THE PROBLEM
Output the entries word for word. Omit images.

(Records from a collection)
=== Begin Enclosure ===

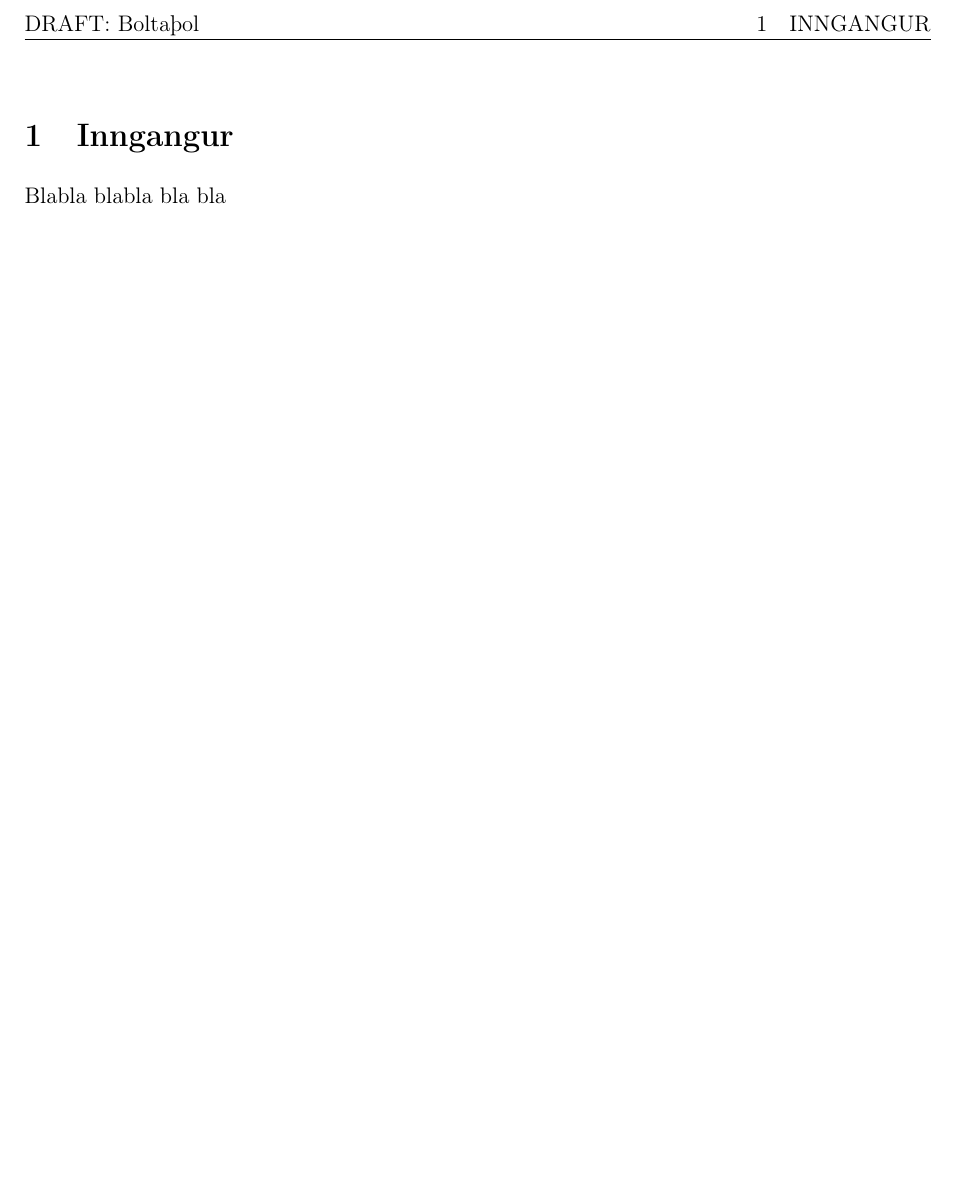
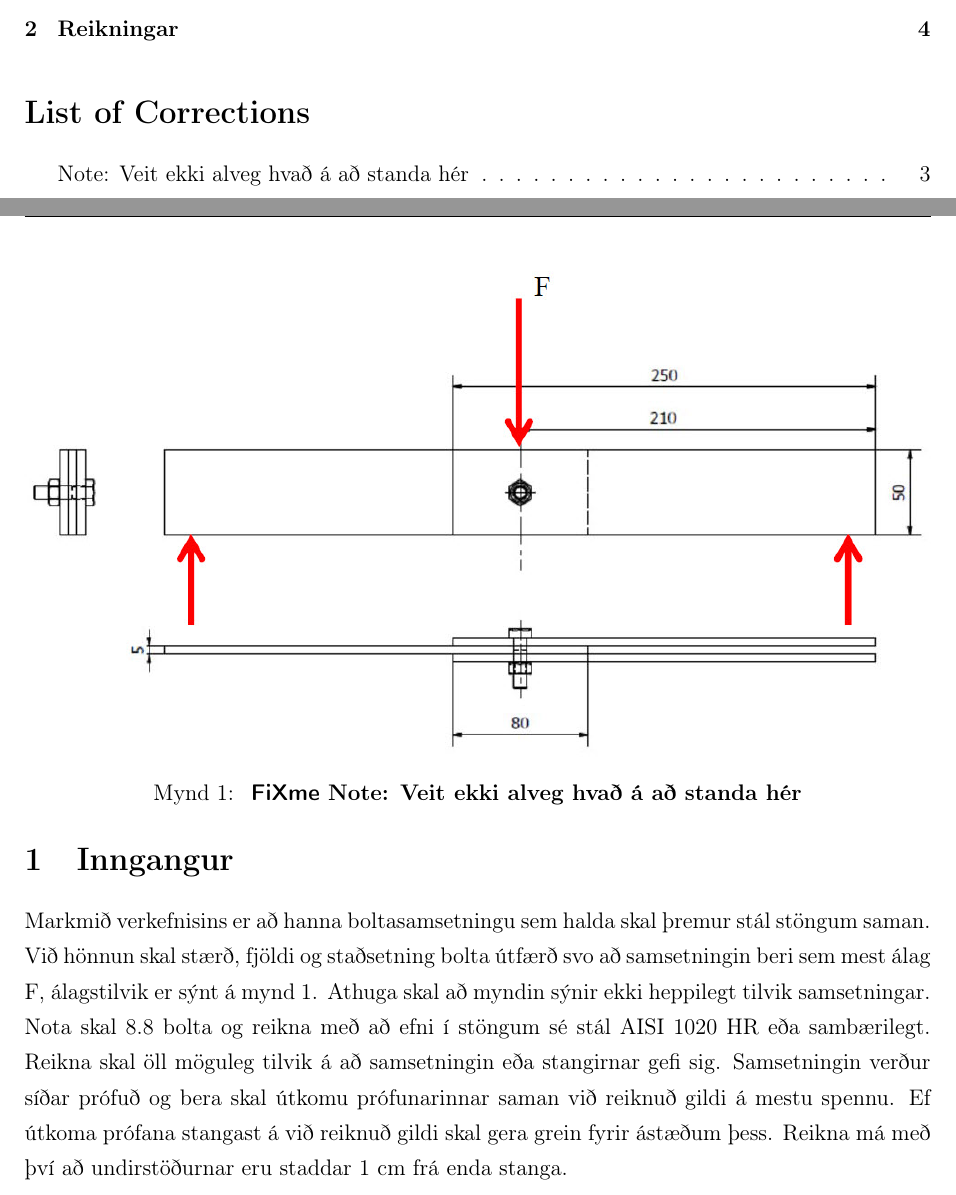
Before and after one commit to reykjalin/velhl_skyrsla, a LaTeX document (report.tex): part of page 3 of 3 before the commit and two parts of pages 2 and 3 of 4 after it, the two joined at a grey line, cut at the place of the change, the shorter picture padded with empty space. Compiled offline with pdfLaTeX.

Commit message:
Edited the report and added a file called "Reikningar"

```diff
--- a/report.tex
+++ b/report.tex
@@ -11,14 +11,18 @@
 
 \clearpage
 
-\section{Inngangur}
+\section{Inngangur}\label{ch::inngangur}
 
-Blabla blabla bla bla
+Markmið verkefnisins er að hanna boltasamsetningu sem halda skal þremur stál stöngum saman. Við hönnun skal stærð, fjöldi og staðsetning bolta útfærð svo að samsetningin beri sem mest álag F, álagstilvik er sýnt á mynd \ref{fig::forsendur}. Athuga skal að myndin sýnir ekki heppilegt tilvik samsetningar. Nota skal 8.8 bolta og reikna með að efni í stöngum sé stál AISI 1020 HR eða sambærilegt. Reikna skal öll möguleg tilvik á að samsetningin eða stangirnar gefi sig. Samsetningin verður síðar prófuð og bera skal útkomu prófunarinnar saman við reiknuð gildi á mestu spennu. Ef útkoma prófana stangast á við reiknuð gildi skal gera grein fyrir ástæðum þess. Reikna má með því að undirstöðurnar eru staddar 1 cm frá enda stanga.
 
 \begin{figure}
 	\centering
-	\
+	\includegraphics[width=1\textwidth]{forsendur}
+	\caption{\fxnote{Veit ekki alveg hvað á að standa hér}}
+	\label{fig::forsendur}
 \end{figure}
+
+\include{Reikningar}
 
 
 \printbibliography
```
Also changed, not shown: Reikningar.tex (added, +1 -0 lines).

=== End Enclosure ===

EXERCISE SOLUTION
Before and after one commit to reykjalin/velhl_skyrsla, a LaTeX document (report.tex): part of page 3 of 3 before the commit and two parts of pages 2 and 3 of 4 after it, the two joined at a grey line, cut at the place of the change, the shorter picture padded with empty space. Compiled offline with pdfLaTeX.

Commit message:
Edited the report and added a file called "Reikningar"

```diff
--- a/report.tex
+++ b/report.tex
@@ -11,14 +11,18 @@
 
 \clearpage
 
-\section{Inngangur}
+\section{Inngangur}\label{ch::inngangur}
 
-Blabla blabla bla bla
+Markmið verkefnisins er að hanna boltasamsetningu sem halda skal þremur stál stöngum saman. Við hönnun skal stærð, fjöldi og staðsetning bolta útfærð svo að samsetningin beri sem mest álag F, álagstilvik er sýnt á mynd \ref{fig::forsendur}. Athuga skal að myndin sýnir ekki heppilegt tilvik samsetningar. Nota skal 8.8 bolta og reikna með að efni í stöngum sé stál AISI 1020 HR eða sambærilegt. Reikna skal öll möguleg tilvik á að samsetningin eða stangirnar gefi sig. Samsetningin verður síðar prófuð og bera skal útkomu prófunarinnar saman við reiknuð gildi á mestu spennu. Ef útkoma prófana stangast á við reiknuð gildi skal gera grein fyrir ástæðum þess. Reikna má með því að undirstöðurnar eru staddar 1 cm frá enda stanga.
 
 \begin{figure}
 	\centering
-	\
+	\includegraphics[width=1\textwidth]{forsendur}
+	\caption{\fxnote{Veit ekki alveg hvað á að standa hér}}
+	\label{fig::forsendur}
 \end{figure}
+
+\include{Reikningar}
 
 
 \printbibliography
```
Also changed, not shown: Reikningar.tex (added, +1 -0 lines).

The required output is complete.